NAM!!! National American Miss is a pageant for young girls up to age 18. This pageant inspires confidence, kindness, and poise to every girl that participates. Now, I know that I can’t say the same for every pageant, but NAM isn’t about what you look like or what you’re wearing; it’s about who you are and what you represent.
You need to be invited to be a NAM girl, but once you take part in the pageant, you’re one forever. I remember the day my invitation came in the mail. At first my mom and I were a little skeptical, but when we went to the first open call, I knew I wanted to have the experience. So when I got the e-mail saying they wanted me in their pageant, I started saving the money and working really hard to be a part of it. I babysat, did a ton of chores, and used all my birthday money. I didn’t mind, though, because i got a lot of pizza babysitting the boys down the street.

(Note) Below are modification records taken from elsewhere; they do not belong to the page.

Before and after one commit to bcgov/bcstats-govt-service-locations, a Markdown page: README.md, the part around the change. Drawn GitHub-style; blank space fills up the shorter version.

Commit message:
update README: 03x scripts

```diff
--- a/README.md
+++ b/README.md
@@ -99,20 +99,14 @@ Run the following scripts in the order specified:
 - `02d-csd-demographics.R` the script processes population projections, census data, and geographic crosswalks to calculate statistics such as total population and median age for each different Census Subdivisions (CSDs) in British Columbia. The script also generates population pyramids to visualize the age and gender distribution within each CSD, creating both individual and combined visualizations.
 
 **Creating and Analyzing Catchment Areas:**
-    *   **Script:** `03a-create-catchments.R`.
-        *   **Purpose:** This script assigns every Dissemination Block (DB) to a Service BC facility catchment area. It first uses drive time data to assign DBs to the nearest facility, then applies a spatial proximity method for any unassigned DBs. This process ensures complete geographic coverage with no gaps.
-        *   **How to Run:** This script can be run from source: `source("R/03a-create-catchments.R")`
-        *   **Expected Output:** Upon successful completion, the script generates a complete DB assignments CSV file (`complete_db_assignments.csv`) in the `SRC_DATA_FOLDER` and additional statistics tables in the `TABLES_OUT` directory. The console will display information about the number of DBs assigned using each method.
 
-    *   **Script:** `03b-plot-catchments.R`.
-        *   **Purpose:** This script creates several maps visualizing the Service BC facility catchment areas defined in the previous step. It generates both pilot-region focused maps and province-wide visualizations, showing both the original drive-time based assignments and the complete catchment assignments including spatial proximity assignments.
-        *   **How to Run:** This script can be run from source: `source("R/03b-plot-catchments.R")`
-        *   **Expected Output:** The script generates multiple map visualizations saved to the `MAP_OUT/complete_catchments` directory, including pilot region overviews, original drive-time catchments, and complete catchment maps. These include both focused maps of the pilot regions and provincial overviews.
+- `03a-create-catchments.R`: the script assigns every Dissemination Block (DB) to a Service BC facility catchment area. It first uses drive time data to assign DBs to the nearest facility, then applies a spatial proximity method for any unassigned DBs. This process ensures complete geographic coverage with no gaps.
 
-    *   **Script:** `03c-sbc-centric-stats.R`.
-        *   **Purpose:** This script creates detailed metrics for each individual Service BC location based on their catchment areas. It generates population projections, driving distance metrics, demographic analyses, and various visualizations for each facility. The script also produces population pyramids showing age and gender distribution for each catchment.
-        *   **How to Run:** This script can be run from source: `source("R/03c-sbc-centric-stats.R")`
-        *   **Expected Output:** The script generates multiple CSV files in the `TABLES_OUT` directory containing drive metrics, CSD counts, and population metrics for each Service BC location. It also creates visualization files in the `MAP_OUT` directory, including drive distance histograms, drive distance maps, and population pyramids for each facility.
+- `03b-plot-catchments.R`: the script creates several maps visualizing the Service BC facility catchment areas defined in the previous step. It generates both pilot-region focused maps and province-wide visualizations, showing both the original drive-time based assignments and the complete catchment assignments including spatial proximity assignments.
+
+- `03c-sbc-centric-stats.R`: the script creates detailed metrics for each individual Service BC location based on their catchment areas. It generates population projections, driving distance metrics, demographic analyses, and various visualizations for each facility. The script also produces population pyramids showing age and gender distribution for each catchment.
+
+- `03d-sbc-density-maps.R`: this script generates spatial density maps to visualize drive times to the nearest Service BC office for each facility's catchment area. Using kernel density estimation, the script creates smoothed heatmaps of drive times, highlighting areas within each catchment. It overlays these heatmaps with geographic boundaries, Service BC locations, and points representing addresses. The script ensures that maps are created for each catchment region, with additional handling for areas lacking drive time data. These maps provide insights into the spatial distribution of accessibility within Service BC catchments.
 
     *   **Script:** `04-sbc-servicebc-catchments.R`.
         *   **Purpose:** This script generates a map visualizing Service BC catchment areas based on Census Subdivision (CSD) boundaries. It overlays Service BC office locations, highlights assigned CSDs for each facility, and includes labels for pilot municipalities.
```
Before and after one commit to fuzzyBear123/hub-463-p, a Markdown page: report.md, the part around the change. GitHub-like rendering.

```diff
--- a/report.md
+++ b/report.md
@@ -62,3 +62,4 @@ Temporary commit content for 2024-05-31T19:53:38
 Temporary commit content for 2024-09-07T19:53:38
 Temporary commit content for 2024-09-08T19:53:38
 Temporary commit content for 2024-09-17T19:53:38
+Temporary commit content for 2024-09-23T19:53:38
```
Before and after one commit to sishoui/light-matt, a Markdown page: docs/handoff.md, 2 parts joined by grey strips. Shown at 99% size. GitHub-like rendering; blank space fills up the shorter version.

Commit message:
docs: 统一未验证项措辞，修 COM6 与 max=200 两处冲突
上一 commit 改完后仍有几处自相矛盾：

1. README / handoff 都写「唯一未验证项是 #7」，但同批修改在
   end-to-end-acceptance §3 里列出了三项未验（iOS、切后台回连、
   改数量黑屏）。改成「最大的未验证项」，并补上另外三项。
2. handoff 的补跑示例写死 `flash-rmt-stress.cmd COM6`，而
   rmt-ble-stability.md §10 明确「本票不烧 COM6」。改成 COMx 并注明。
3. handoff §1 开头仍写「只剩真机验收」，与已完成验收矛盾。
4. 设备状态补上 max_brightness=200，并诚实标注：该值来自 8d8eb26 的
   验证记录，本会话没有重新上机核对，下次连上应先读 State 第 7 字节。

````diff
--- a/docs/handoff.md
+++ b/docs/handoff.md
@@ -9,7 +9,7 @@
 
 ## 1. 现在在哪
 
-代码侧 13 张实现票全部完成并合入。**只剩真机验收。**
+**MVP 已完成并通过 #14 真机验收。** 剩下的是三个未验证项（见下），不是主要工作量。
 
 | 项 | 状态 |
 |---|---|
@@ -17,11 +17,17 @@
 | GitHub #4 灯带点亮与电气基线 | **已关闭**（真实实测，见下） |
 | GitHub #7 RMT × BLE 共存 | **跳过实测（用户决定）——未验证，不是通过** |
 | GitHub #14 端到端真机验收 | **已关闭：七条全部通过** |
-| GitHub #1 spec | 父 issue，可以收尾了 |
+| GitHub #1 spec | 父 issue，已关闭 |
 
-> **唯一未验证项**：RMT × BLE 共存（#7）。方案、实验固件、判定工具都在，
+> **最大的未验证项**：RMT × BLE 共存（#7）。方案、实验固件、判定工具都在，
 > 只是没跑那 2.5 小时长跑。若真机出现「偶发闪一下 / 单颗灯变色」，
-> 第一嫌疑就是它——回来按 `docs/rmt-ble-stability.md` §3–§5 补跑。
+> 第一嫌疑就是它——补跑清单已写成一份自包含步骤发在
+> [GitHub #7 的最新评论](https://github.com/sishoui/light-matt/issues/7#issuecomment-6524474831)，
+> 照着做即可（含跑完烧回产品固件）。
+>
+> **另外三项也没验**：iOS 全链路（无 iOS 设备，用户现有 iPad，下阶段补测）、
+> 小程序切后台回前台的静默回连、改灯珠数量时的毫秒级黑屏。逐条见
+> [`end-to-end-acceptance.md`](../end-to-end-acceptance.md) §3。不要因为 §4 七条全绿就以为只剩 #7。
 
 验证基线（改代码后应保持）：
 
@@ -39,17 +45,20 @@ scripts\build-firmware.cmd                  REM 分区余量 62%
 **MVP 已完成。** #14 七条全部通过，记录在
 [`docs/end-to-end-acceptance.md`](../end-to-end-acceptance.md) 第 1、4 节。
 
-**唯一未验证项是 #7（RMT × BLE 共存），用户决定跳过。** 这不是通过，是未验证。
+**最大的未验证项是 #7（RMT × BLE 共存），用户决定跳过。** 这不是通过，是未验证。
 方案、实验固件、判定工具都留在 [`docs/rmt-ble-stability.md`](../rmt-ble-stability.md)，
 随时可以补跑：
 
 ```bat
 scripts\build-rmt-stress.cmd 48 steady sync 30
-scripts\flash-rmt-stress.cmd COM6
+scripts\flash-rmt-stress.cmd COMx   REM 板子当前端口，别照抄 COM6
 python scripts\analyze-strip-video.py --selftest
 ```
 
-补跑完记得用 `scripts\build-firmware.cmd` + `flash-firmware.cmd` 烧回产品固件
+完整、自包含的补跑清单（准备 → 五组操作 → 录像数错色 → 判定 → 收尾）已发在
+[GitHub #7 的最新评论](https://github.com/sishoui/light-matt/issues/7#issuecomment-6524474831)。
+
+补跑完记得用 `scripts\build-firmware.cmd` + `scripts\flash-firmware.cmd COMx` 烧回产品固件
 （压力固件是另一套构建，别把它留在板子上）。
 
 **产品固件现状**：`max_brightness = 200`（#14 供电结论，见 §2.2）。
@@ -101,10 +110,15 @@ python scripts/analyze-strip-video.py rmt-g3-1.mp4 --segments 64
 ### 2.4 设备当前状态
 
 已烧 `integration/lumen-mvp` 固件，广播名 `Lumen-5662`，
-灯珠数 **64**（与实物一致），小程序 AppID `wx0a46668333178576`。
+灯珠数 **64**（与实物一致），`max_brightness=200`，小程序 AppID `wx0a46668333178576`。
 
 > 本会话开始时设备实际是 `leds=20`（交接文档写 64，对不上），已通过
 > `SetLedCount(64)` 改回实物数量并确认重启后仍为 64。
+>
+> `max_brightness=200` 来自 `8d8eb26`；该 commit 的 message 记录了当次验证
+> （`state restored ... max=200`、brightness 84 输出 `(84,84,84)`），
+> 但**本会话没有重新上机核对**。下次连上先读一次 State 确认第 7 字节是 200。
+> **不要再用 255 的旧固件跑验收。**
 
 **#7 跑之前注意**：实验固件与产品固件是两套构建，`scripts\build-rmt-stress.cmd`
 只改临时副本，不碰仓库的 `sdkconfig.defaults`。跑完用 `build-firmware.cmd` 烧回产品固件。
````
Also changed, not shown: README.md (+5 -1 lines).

Finally, after waiting 5 long months, the pageant weekend arrived. We drove out a day in advance to the Wisconsin Dells where the pageant was taking place so we could check in early and get ready. I was so excited I was bouncing off the walls, plus I couldn’t stop talking; I can get pretty annoying, so you can only imagine how my mom, grandma, and two little sisters felt driving 2 and a half hours with me!
When we arrived at the hotel, a water park resort, we checked in and organized everything. Then we went into an informational meeting where they explained the weekend events — things like where to go, who to talk to, and, most importantly where all the events were taking place. After that there was a party for only the girls, and I was put into a group with the 2013 Miss Wisconsin Junior Queen who made all the girls feel welcome and even more excited to be there. You could tell how much she loves and enjoys being a part of the pageant, even though she has been doing it a long time. We played some get to know you games, and we just talked. That night I was definitely in my happy place; all the glam, excited energy, and attention really put me in my element.
The next night was the formal wear competition where me and my dad went up on stage and showed off my dress. The bright lights made the sequins on my dress sparkle; I wouldn’t be surprised if it blinded anybody. There were probably about 500 people in the audience. All of them were staring right at me, and all I was thinking was, “Please, please, please don’t fall…” Thankfully, I didn’t! I was really only up there for about 30 seconds, maybe 40, but it really got my adrenaline running and my heart beating; I could literally hear it pounding in my chest. When we got off the stage, my dad had to help me walk down because my dress was so long, and falling would totally be the end of me.
All in all, I think I did pretty well. The next morning at 9:30 a.m., I had to be dressed and ready to give my introduction speech in front of all the other girls and their families, so I was a nervous wreck. I just had to remember not to show it. My last name starts with a “W,” so I was one of the last girls to go up. There were 118 girls in my age division, so I waited about an hour and a half to give a 30 second speech about myself. All of the girls were pretty impressive, and that’s why they were there.
When I walked out on that stage, my nerves were going crazy. I could feel myself shaking. As I started, my nerves slowly went down so I could work it. When I finished my introduction, I was so grateful that I had made it through without a big mistake. When I stepped off the stage, there was a man there to help us off, and I needed his assistance because I had started shaking again. But this time I was shaking so violently that I swear I would have fallen if he wasn’t there.
After that I waited about another hour to be interviewed about who I was and about my opinions on various things — like what qualities do I look for in a leader and what makes me happy. I have to say that the interviews were not as stressful as the introduction, but only one person was listening to me at a time. So, of course, I answered the questions as best I could and hoped for the best.
Later that day I was taught a dance to perform during the crowning ceremony. Me and a group of girls danced to “Applause” by Lady Gaga. It was a very fun and happy dance, and I was surprised that we all remembered the dance as well as we did. After the dance, we had about one minute to change backstage into our formal wear and get back onto the stage for crowning. My dress was a lace up style in the back, so it was really hard to lace it up and make it look good in 1 minute. When the names were announced, I didn’t win anything. At first I was super disappointed, but now I’m really happy I did it. I’m proud of myself, and I can’t wait until next year!
Lucy Wolf-Brown is an honors student in the 8th grade at Longfellow Middle School in Wauwatosa, Wisconsin, where she also serves on the Wauwatosa Youth Commission, collaborating with others to make decisions about her community. In her free time, she loves to play volleyball, act in plays, babysit, and hang out with friends and family. She was recently a state finalist for the Wisconsin National American Miss pageant.